Psyhopathy is a medical condition which affects about 1% of humanity from birth. It may be due to a variety of causes, but the main symptom is an inability to empathise with other people and form long lasting connections them - a lack of conscience. Psychopaths lack not only empathy for others but some dimensions of self-control, causing their behaviour to be risk seeking and impulsive. As the film The Corporation points out, the lack of responsibility and single focus of corporations incentivies psychopathic behavior by them. Arguably, this is true of all dealings carried out through centralised money, and few economists would argue with the psychopathic nature of the Homo economicus model which underlies modern economics.
Although some authors use sociopathy interchangeably with psychopathy, David T. Lykken and others draw an important distinction between innate disorder (psychopathy) and one which is not in born but due to environmental factors such as neglect or abuse. The latter he terms 'sociopathy' and in contrast to psychopathy, it is treatable.

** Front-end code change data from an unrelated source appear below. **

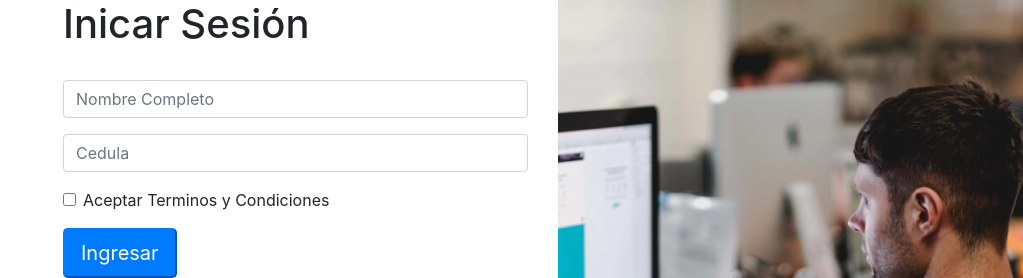
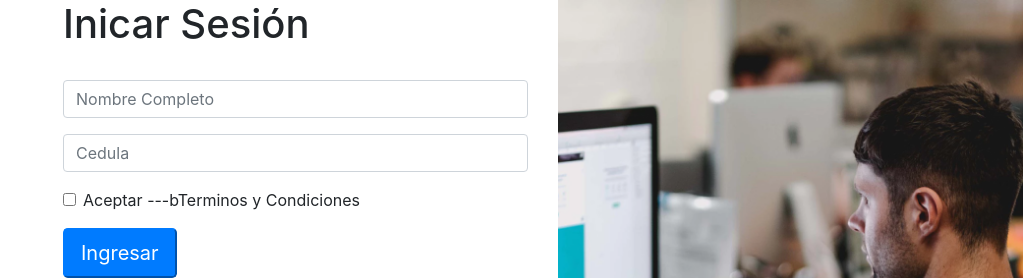
Before and after one commit to jssolarte/Proyectofinalweb2, a React (Create React App) app in the folder grand-parents/: page /login in a window 1280 px wide. Shown: the top 278 px of the page, without its empty margins (257-1280 px from the left). Built offline with nearby package versions, Linux system fonts and the light colour scheme.

Commit message:
correccion

```diff
--- a/grand-parents/src/Components/Login/login.js
+++ b/grand-parents/src/Components/Login/login.js
@@ -24,7 +24,7 @@ function Login (){
   </div>
   <div class="form-group form-check">
     <input type="checkbox" class="form-check-input" id="exampleCheck1"/>
-    <label class="form-check-label" for="exampleCheck1">Aceptar Terminos y Condiciones</label>
+    <label class="form-check-label" for="exampleCheck1">Aceptar ---bTerminos y Condiciones</label>
   </div>
   <Link to="/home"><button type="submit" class="btn-lg btn-primary">Ingresar</button></Link>
 </form>
```
Also changed, not shown: 2 other files (tests, documents, lock files or other folders).
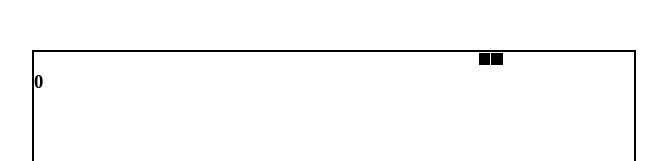
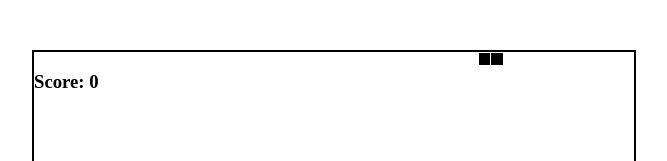
Before and after one commit to MaximePikss/snake-game, a React (Create React App) app in the folder snake-game-app/: page / in a window 1280 px wide. Shown: the top 161 px of the page, without its empty margins (306-973 px from the left). Built offline with nearby package versions, Linux system fonts and the light colour scheme.

Commit message:
add score above game area

```diff
--- a/snake-game-app/src/App.js
+++ b/snake-game-app/src/App.js
@@ -158,7 +158,7 @@ class App extends Component {
       <div className="game-area">
         <SnakeDot snakeDot={this.state.snakeDots} />
         <Food foodDot={this.state.food} />
-        <h3>{this.state.score}</h3>
+        <h3>Score: {this.state.score}</h3>
       </div>
     );
   }
```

The hierarchical nature of modern institutions, particularly those which are organised using money and which operate principally through money, favors the advance of psychopaths for a variety of reasons. The inbuilt expertise of psychopaths to dissimulate (since they have no conscience giving them second thoughts about this) assists their advancement as political leaders, while again, lack of conscience assist their advancement in company hierarchies since their decision making is unencumbered by considerations other than self-advancement.